We put out a call for Personal Spyplane questions a couple weeks ago, during which we got a provocative lil’ dash of spice from a price-conscious IG follower—
“why are most of yalls recs assuming we have like 300$ to drop on random objects” — __lukec
OK, we aren’t crazy about the tone here — random objects?? These are beautiful garments & home goods 1. made with love & ingenuity by beautiful humans, 2. hand-picked for the sletter by two more beautiful humans (Jonah and Erin) with taste & intention!! Also we always write about secondhand gems and other slappers coppable “for the low” so please recognize the totality of the Spyplane experience.
But this reader is responding to something real & nutty in the market. G-d knows we routinely get sticker shock ourselves these days perusing big-gas slappers. Before we dig into that, let’s affirm some foundational BBSP positions:
Our focus is on small & smallish ill lines where, between the time, labor and cost of materials involved — and absent the economies of scale that mass-apparel brands enjoy — prices can get high for sure. Sure, other “non-material” factors can drive jawnflation, including hype, manufactured scarcity and perceived exclusivity, but these are all inextricable parts of how value is determined in our economy. Blackbird Spyplane doesn’t make the rules. But we do try to be as savvy and bulls**t-averse as we can — and we succeed stupendously, so chill broe.

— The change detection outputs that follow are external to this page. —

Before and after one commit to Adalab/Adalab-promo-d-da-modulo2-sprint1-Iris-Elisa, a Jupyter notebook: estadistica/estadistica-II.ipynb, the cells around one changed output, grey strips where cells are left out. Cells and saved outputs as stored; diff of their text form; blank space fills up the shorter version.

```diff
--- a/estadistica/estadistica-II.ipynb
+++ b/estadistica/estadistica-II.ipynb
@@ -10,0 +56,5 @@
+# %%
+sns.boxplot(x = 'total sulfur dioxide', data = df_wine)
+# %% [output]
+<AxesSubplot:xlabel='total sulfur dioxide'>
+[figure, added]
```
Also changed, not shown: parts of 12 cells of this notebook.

Many (most?) contemporary clothes are artificially cheap. We’ve been conditioned as a society to expect all kinds of things to cost peanuts that shouldn’t: A hamburger shouldn’t cost $1, a new cashmere sweater shouldn’t cost $29. When you encounter this kind of artificially low price it’s because of inferior products and/or wack externalities that simply push the costs elsewhere: exploiting workers, harming Gaia, depleting the local tax bases necessary for vibrant neighborhoods, etc.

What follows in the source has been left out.